The idea was to have townspeople gather at a location at 10:15 a.m. within a reasonable walking distance of the cenotaph to begin at 10:30 a.m. on Nov. 11. They chose the head of Veteran's Memorial Walkway on the corner of Rolph and Bridge Streets as their starting point. Those who did not join the Silent Walk could meet at the cenotaph at 10:45 a.m. where the Remembrance Service would commence at the traditional time.
“The impressive thing about this walk is THE SILENCE,” Cowden wrote. “No bands, as little traffic as possible. No talking. The whole effort takes 10 or less minutes. When the walkers reach the cenotaph, they will hear In Flanders Fields.”
Cowden's request was granted, Tillsonburg held its first Silent Walk in 2005, and since then it has been an annual tradition.
Dorothy MacDonald picked up the torch in 2010 as organizer.
"We were friends of Carl's through the Legion," said MacDonald. "He was moving to Parkwood in London, and he was concerned that the Silent Walk be continued, and I offered to do it for him."
MacDonald said she will be carrying a picture of a veteran during this year's Silent Walk, and is encouraging all participants to do the same, as a tribute to a veteran of their choice.
"A couple of years ago I saw someone who participated in the Silent Walk carrying a picture... and I thought it was a great idea and wanted to follow through with it. To me, it will help make the walk more personal. Instead of thinking of our veterans in general, you're bringing it closer to home."
MacDonald chose Courtland's William 'Bill' Findley (1925-2013) to be the veteran she remembers during the 2017 Silent Walk.
"I met (Findley) in the Legion and admired him," said MacDonald. "He had some great stories."
Participants this year will once again meet at the corner of Bidwell and Bridge Streets at 10:15 a.m. and 'step off' at 10:30.

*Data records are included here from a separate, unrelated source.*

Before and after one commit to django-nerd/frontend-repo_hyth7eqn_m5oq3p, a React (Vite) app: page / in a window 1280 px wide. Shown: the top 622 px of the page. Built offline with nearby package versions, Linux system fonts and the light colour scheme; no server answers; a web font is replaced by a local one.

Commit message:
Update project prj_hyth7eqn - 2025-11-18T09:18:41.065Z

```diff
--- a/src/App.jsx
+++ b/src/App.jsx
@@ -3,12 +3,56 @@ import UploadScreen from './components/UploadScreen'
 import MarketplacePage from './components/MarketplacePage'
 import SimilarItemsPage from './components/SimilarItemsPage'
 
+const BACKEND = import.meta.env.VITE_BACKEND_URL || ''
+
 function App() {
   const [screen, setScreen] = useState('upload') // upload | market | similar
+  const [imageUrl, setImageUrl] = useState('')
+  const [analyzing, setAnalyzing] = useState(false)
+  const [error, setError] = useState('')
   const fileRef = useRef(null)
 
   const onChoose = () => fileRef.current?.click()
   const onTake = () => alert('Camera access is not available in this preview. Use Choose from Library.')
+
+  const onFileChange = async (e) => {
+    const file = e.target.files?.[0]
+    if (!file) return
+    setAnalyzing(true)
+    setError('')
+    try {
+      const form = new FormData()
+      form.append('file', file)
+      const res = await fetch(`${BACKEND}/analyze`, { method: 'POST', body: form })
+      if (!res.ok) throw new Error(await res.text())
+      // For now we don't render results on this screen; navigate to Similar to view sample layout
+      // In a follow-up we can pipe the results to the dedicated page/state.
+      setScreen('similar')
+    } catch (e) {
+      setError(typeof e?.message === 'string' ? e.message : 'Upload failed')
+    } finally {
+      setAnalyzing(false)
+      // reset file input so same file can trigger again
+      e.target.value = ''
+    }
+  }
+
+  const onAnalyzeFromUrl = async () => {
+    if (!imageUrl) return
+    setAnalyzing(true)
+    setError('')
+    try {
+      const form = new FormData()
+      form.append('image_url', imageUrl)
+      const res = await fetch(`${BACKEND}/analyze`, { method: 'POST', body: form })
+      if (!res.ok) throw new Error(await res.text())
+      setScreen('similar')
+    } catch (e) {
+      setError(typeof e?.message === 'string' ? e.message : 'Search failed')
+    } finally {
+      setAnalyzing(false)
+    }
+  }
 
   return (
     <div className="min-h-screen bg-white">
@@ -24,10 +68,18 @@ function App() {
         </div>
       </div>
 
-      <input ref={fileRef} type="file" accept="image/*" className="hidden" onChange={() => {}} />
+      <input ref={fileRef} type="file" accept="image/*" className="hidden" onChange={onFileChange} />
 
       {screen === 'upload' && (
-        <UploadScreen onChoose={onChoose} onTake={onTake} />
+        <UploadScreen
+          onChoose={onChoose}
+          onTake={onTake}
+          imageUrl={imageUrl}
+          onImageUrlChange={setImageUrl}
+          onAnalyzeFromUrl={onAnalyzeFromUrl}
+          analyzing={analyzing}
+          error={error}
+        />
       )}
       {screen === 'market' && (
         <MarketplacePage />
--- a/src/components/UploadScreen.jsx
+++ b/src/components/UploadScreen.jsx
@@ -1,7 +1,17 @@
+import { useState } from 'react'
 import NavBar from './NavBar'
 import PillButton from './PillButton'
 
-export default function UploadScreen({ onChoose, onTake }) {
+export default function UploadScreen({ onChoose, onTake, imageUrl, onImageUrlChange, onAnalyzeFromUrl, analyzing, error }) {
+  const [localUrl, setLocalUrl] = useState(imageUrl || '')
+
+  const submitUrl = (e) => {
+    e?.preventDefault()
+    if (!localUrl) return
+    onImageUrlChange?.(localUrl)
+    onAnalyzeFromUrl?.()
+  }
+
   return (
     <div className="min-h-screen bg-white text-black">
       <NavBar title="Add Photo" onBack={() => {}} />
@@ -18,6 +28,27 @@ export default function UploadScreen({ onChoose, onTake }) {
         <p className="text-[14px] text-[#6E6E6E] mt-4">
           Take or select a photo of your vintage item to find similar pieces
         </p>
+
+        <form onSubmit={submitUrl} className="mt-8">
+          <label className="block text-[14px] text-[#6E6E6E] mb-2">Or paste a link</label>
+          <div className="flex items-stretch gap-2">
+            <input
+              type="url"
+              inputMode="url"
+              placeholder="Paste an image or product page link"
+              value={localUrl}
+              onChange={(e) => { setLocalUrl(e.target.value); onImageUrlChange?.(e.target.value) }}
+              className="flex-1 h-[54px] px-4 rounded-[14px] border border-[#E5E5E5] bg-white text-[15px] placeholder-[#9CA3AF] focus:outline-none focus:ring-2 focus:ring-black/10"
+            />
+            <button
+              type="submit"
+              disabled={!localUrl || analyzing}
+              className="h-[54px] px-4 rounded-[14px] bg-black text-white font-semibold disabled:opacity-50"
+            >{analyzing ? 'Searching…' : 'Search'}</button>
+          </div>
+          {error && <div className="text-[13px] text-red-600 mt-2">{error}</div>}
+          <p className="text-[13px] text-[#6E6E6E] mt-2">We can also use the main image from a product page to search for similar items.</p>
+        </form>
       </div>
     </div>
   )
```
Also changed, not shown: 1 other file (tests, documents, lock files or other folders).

"We walk behind the Canadian flag and the Mayor. And then at the cenotaph, someone reads the Warriors Prayer, and someone else reads In Flanders Fields. Then the parade comes in from the Legion. So it all fits in very nicely."
It's not a long walk, said MacDonald, but it holds a lot of importance for participants, which can vary in number from year to year. Some years they have 50-75 people, some years more.
"Usually there are people lined up along the sidewalks, too, that sort of trail in at the end.
"To me, the Silent Walk helps to focus people... so they're already focused by the time the (cenotaph) service starts."
Weekend Remembrance Day ceremonies - and Silent Walks - are traditionally well attended in Tillsonburg, and MacDonald expects that trend to continue this year.